“We came to tell all the leaders to leave so that we can rebuild what you have destroyed, what happened is because of your negligence and greed,” she said.

Meanwhile, the three-member Kataeb party parliamentary bloc resigned on Saturday in protest at the blast, bringing to five the number of MPs to quit since the disaster.

In an emotional speech during a funeral service for a top party official who died in Tuesday’s blast, party leader Samy Gemayel announced his resignation and that of the two other MPs.

Independent MP Paula Yacoubian also resigned, while MP Michel Daher announced his withdrawal from the Strong Lebanon bloc led by the Free Patriotic Movement head Gebran Bassil.

As international aid flows into shell-shocked Beirut, Arab League Secretary General Ahmed Aboul Gheit, Turkish Vice President Fuad Oktay and European Council President Charles Michel arrived in the city to deliver relief aid and offer support.

After meeting President Michel Aoun and inspecting damage at the Foreign Ministry, near the port, Gheit said he would ask the Economic and Social Council to meet in the next two weeks to "examine the situation in Lebanon and how to help.”
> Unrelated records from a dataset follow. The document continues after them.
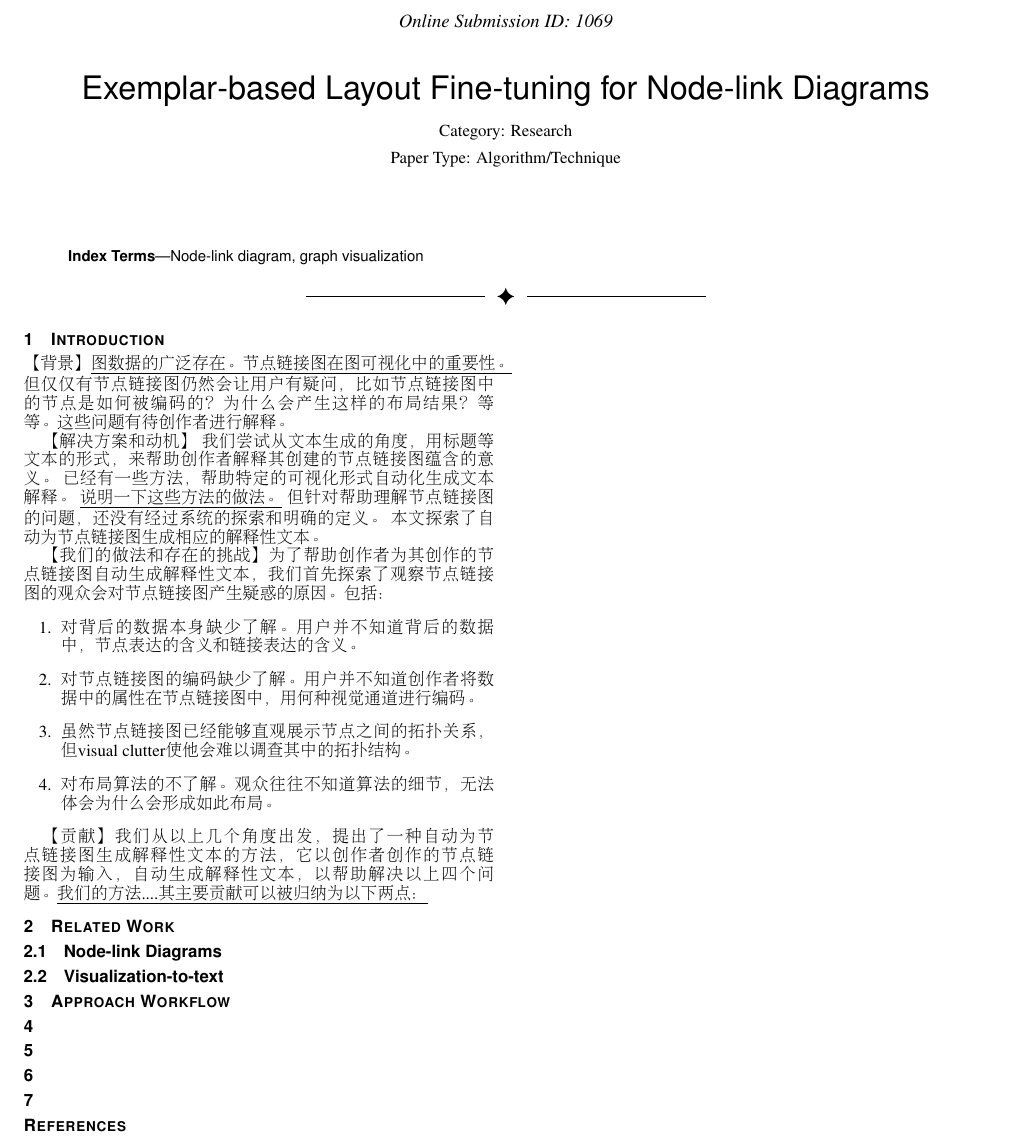
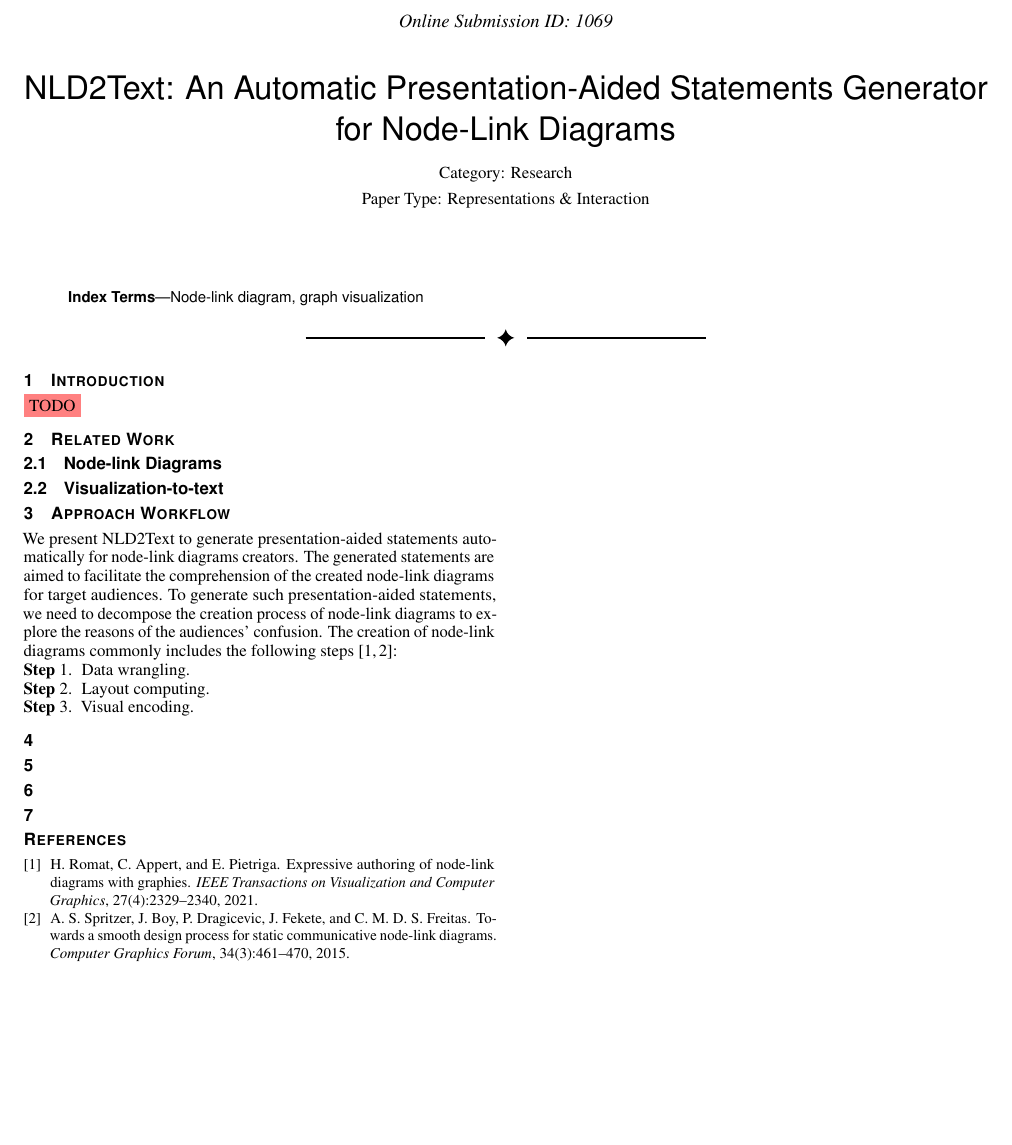
Before and after one commit to jiacheng-pan/VIS2021, a LaTeX document (template.tex, which reads chapter/1.Introduction.tex, chapter/3.Approach.tex): part of the page, cut so that both start at the same text, the shorter picture padded with empty space. Compiled offline with pdfLaTeX.

Commit message:
feat: 🎸 the third chapter

```diff
--- a/chapter/1.Introduction.tex
+++ b/chapter/1.Introduction.tex
@@ -1,21 +1,21 @@
 \firstsection{Introduction}
 \maketitle
+\colorbox[rgb]{1, 0.5, 0.5}{TODO}
+% 【背景】\underline{图数据的广泛存在。节点链接图在图可视化中的重要性。} 但仅仅有节点链接图仍然会让用户有疑问，比如节点链接图中的节点是如何被编码的？为什么会产生这样的布局结果？等等。这些问题有待创作者进行解释。
 
-【背景】\underline{图数据的广泛存在。节点链接图在图可视化中的重要性。} 但仅仅有节点链接图仍然会让用户有疑问，比如节点链接图中的节点是如何被编码的？为什么会产生这样的布局结果？等等。这些问题有待创作者进行解释。
+% 【解决方案和动机】
+% 我们尝试从文本生成的角度，用标题等文本的形式，来帮助创作者解释其创建的节点链接图蕴含的意义。
+% 已经有一些方法，帮助特定的可视化形式自动化生成文本解释。
+% \underline{说明一下这些方法的做法。}
+% 但针对帮助理解节点链接图的问题，还没有经过系统的探索和明确的定义。
+% 本文探索了自动为节点链接图生成相应的解释性文本。
 
-【解决方案和动机】
-我们尝试从文本生成的角度，用标题等文本的形式，来帮助创作者解释其创建的节点链接图蕴含的意义。
-已经有一些方法，帮助特定的可视化形式自动化生成文本解释。
-\underline{说明一下这些方法的做法。}
-但针对帮助理解节点链接图的问题，还没有经过系统的探索和明确的定义。
-本文探索了自动为节点链接图生成相应的解释性文本。
+% 【我们的做法和存在的挑战】为了帮助创作者为其创作的节点链接图自动生成解释性文本，我们首先探索了观察节点链接图的观众会对节点链接图产生疑惑的原因。包括：
+% \begin{enumerate}
+%     \item 对背后的数据本身缺少了解。用户并不知道背后的数据中，节点表达的含义和链接表达的含义。
+%     \item 对节点链接图的编码缺少了解。用户并不知道创作者将数据中的属性在节点链接图中，用何种视觉通道进行编码。
+%     \item 虽然节点链接图已经能够直观展示节点之间的拓扑关系，但visual clutter使他会难以调查其中的拓扑结构。
+%     \item 对布局算法的不了解。观众往往不知道算法的细节，无法体会为什么会形成如此布局。 %? 通过测试是否跟某个属性相关/或者是否跟拓扑距离相关来决定
+% \end{enumerate}
 
-【我们的做法和存在的挑战】为了帮助创作者为其创作的节点链接图自动生成解释性文本，我们首先探索了观察节点链接图的观众会对节点链接图产生疑惑的原因。包括：
-\begin{enumerate}
-    \item 对背后的数据本身缺少了解。用户并不知道背后的数据中，节点表达的含义和链接表达的含义。
-    \item 对节点链接图的编码缺少了解。用户并不知道创作者将数据中的属性在节点链接图中，用何种视觉通道进行编码。
-    \item 虽然节点链接图已经能够直观展示节点之间的拓扑关系，但visual clutter使他会难以调查其中的拓扑结构。
-    \item 对布局算法的不了解。观众往往不知道算法的细节，无法体会为什么会形成如此布局。 %? 通过测试是否跟某个属性相关/或者是否跟拓扑距离相关来决定
-\end{enumerate}
-
-【贡献】我们从以上几个角度出发，提出了一种\textbf{自动为节点链接图生成解释性文本的方法}，它以创作者创作的节点链接图为输入，自动生成解释性文本，以帮助解决以上四个问题。\underline{我们的方法....其主要贡献可以被归纳为以下两点：}
+% 【贡献】我们从以上几个角度出发，提出了一种\textbf{自动为节点链接图生成解释性文本的方法}，它以创作者创作的节点链接图为输入，自动生成解释性文本，以帮助解决以上四个问题。\underline{我们的方法....其主要贡献可以被归纳为以下两点：}
--- a/chapter/3.Approach.tex
+++ b/chapter/3.Approach.tex
@@ -1 +1,16 @@
 \section{Approach Workflow}
+% 我们的方法目的是帮助节点链接图的创作者自动生成辅助性语句，帮助节点链接图的目标观众理解节点链接图所要表达的内容。
+We present \ApproachName~to generate presentation-aided statements automatically for node-link diagrams creators. The generated statements are aimed to facilitate the comprehension of the created node-link diagrams for target audiences.
+% 为了生成能够帮助观众理解的语句，我们需要通过分析节点链接图的构建过程，来寻找观众会对节点链接图产生疑惑的原因。
+To generate such presentation-aided statements, we need to decompose the creation process of node-link diagrams to explore the reasons of the audiences' confusion.
+% 一个节点链接图的创作过程普遍会有以下X个步骤（其中第2步和第3步的顺序可以调换）[这里需要引一些文献]
+% 1. 数据预处理；一般而言，真实世界收集到的源数据常常是表格型的多属性数据，而输入到节点链接图创作的图数据，往往是在源数据的基础上进行预处理，通过在源数据上定义实体之间的关系（链接），最终获得输入到节点链接图的图数据（包含节点和链接）
+% 2. 计算图布局；节点链接图需要解决的一个关键问题是如何在二维空间中放置节点。链接则往往被绘制为节点之间的连接线，其位置往往由其两个端点决定而无需计算。基于布局算法产生的节点位置，节点链接图才能进行绘制。
+% 3. 设计可视编码；创作者还会把他想表达的数据特征编码到节点链接图上，比如利用节点的颜色来编码节点的类别等。
+% 虽然在很多工作中，还支持交互式的修改图布局。但这并不在本文的讨论中，本文只讨论为静态的节点链接图生成辅助性语句。
+The creation of node-link diagrams commonly includes the following steps~\cite{DBLP:journals/cgf/SpritzerBDFF15, tvcg/RomatAP21}:
+\begin{compactenum}[\textbf{Step} 1.]
+    \item Data wrangling.
+    \item Layout computing.
+    \item Visual encoding.
+\end{compactenum}
--- a/template.tex
+++ b/template.tex
@@ -60,8 +60,11 @@
 \renewcommand{\algorithmicrequire}{\textbf{Input:}}
 \renewcommand{\algorithmicensure}{\textbf{Output:}}
 
+\newcommand{\ApproachName}{NLD2Text}
+\newcommand{\PaperTitle}{\ApproachName: An Automatic Presentation-Aided Statements Generator for Node-Link Diagrams} % todo
+
 \onlineid{1069} % TODO
 
 \vgtccategory{Research} % TODO
-\vgtcpapertype{Algorithm/Technique} % TODO
+\vgtcpapertype{Representations \& Interaction} % TODO
 
```
Also changed, not shown: template.bib (added, +29 -0 lines), template.tex (12 more changed lines), 1 other file.
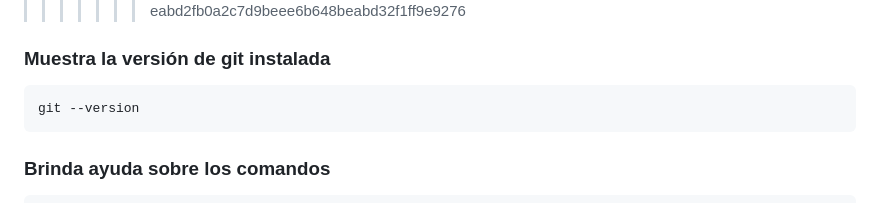
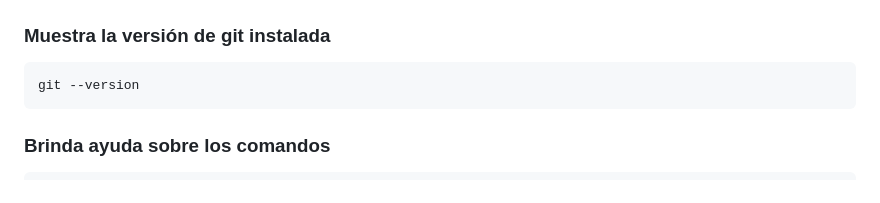
Before and after one commit to JavierCatalanP/GIT, a Markdown page: README.md, the part around one of its changes. GitHub-like rendering.

```diff
--- a/README.md
+++ b/README.md
@@ -11,6 +8,4 @@
 
-
->>>>>>> eabd2fb0a2c7d9beee6b648beabd32f1ff9e9276
 
 ### Muestra la versión de git instalada
 
```
Also changed, not shown: other parts of README.md (+0 -3 lines).
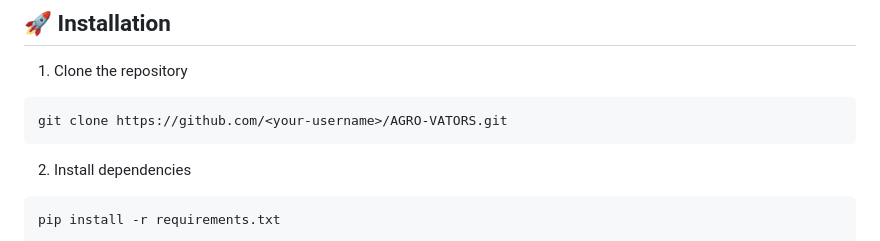
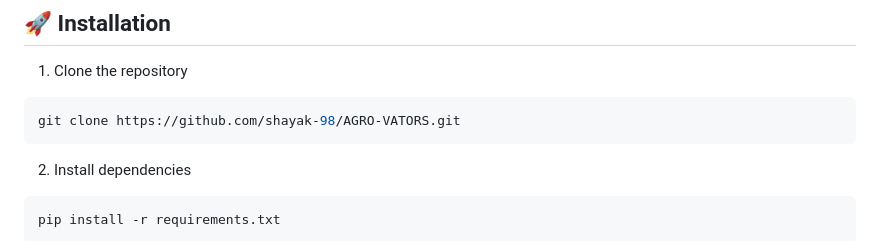
Before and after one commit to shayak-98/AGRO-VATORS, a Markdown page: README.md, the part around the change. Rendered like a GitHub page.

````diff
--- a/README.md
+++ b/README.md
@@ -116,7 +116,7 @@ AGRO-VATORS/
 1. Clone the repository
 
 ```bash
-git clone https://github.com/<your-username>/AGRO-VATORS.git
+git clone https://github.com/shayak-98/AGRO-VATORS.git
 ```
 
 2. Install dependencies
````
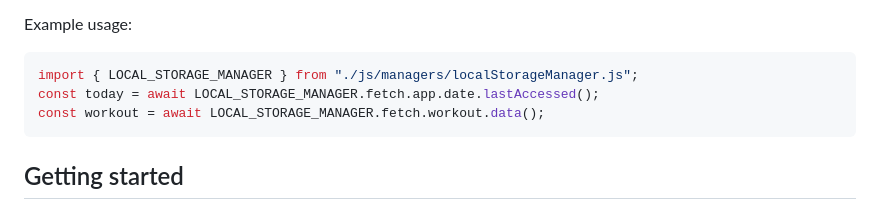
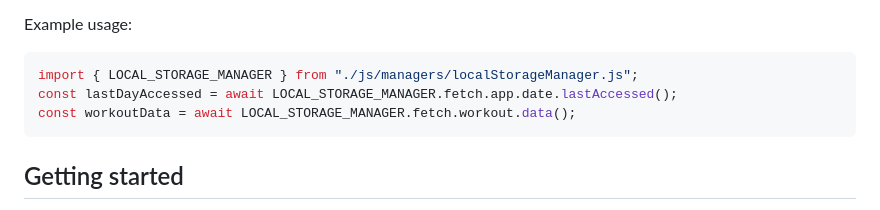
Before and after one commit to byVusi/hercules, a Markdown page: README.md, the part around the change. Rendered like a GitHub page.

````diff
--- a/README.md
+++ b/README.md
@@ -106,8 +106,8 @@ Example usage:
 
 ```javascript
 import { LOCAL_STORAGE_MANAGER } from "./js/managers/localStorageManager.js";
-const today = await LOCAL_STORAGE_MANAGER.fetch.app.date.lastAccessed();
-const workout = await LOCAL_STORAGE_MANAGER.fetch.workout.data();
+const lastDayAccessed = await LOCAL_STORAGE_MANAGER.fetch.app.date.lastAccessed();
+const workoutData = await LOCAL_STORAGE_MANAGER.fetch.workout.data();
 ```
 
 ## Getting started
````
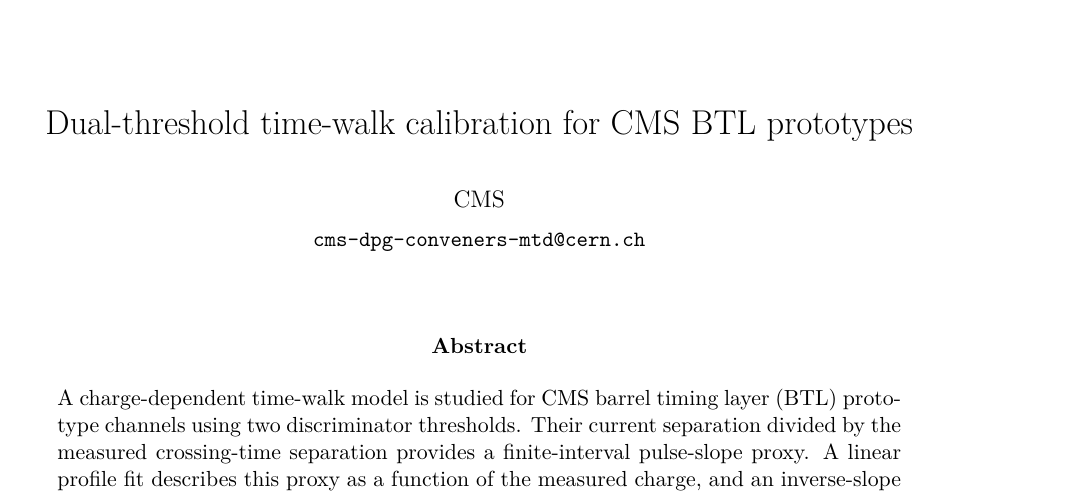
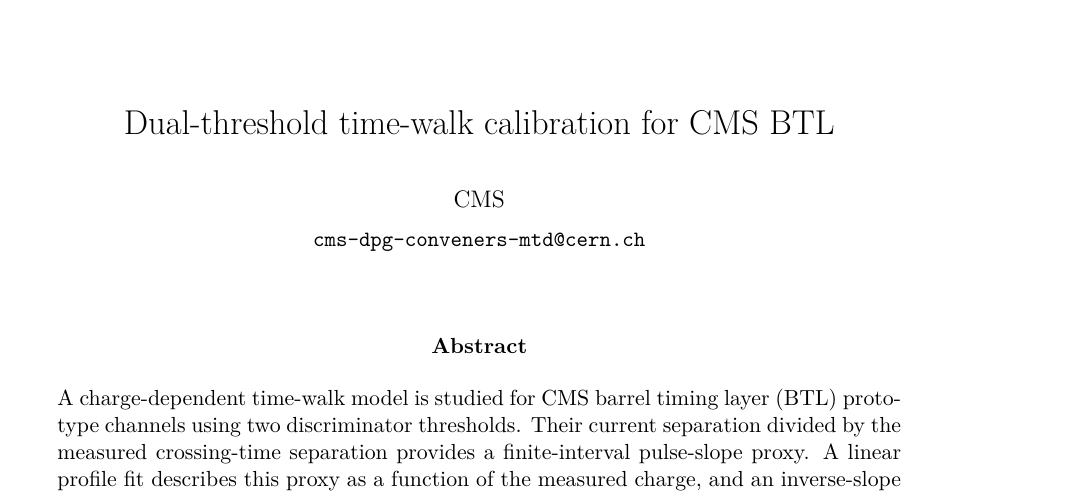
Before and after one commit to De-Cristo/LecroyTranslator4CMSTimingDetector, a LaTeX document (DPS_NOTES/note2_dual_threshold/cover.tex, which reads DPS_NOTES/note2_dual_threshold/metadata.tex): part of the page, cut so that both start at the same text. Compiled offline with pdfLaTeX.

Commit message:
Remove prototype wording from both note titles

```diff
--- a/DPS_NOTES/note2_dual_threshold/metadata.tex
+++ b/DPS_NOTES/note2_dual_threshold/metadata.tex
@@ -1,4 +1,4 @@
-\newcommand{\DPTitle}{Dual-threshold time-walk calibration for CMS BTL prototypes}
+\newcommand{\DPTitle}{Dual-threshold time-walk calibration for CMS BTL}
 \newcommand{\DPShortTitle}{Dual-threshold time-walk calibration}
 \newcommand{\DPContact}{cms-dpg-conveners-mtd@cern.ch}
 \newcommand{\DPAbstract}{%
```
Also changed, not shown: DPS_NOTES/note1_mcp_reference/metadata.tex (+1 -1 lines), DPS_NOTES/note1_mcp_reference/cover.pdf, DPS_NOTES/note1_mcp_reference/publication_candidate_slides.pdf, 14 other files.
He described the situation as “a disaster,” and said that “we must recognize that the Lebanese situation is difficult and complex.”

The Netherlands Foreign Ministry announced that the wife of Dutch envoy to Lebanon Jan Waltmans died of wounds sustained in the blast.

The Syrian Embassy in Lebanon said that 43 Syrians were among those killed in the explosion.

Military teams working at the blast site carried out tests for chemical, radioactive or biological agents on Saturday, Col. Roger Khoury told Arab News during a media tour.

Rescue teams are working round the clock looking for cell phone signals in the search for those missing after the blast.

However, the teams say they are being hampered by debris from the explosion, including concrete rubble from grain silos destroyed in the blast.

Military divers searching the port and nearby ocean for victims of the blast found a body hurled 500 meters by the force of the blast.

By early Saturday, a total of 61 relief planes had landed at Beirut airport carrying medical and relief supplies as well as food, Ministry of Defense Operations Room Commander Brig. Gen. Jean Nohra told Arab News.

He said that medical supplies are being distributed in coordination with the Ministry of Health.

Supplies are being stored at the headquarters of the Central Military Medical Authority in Beirut before being distributed, he said.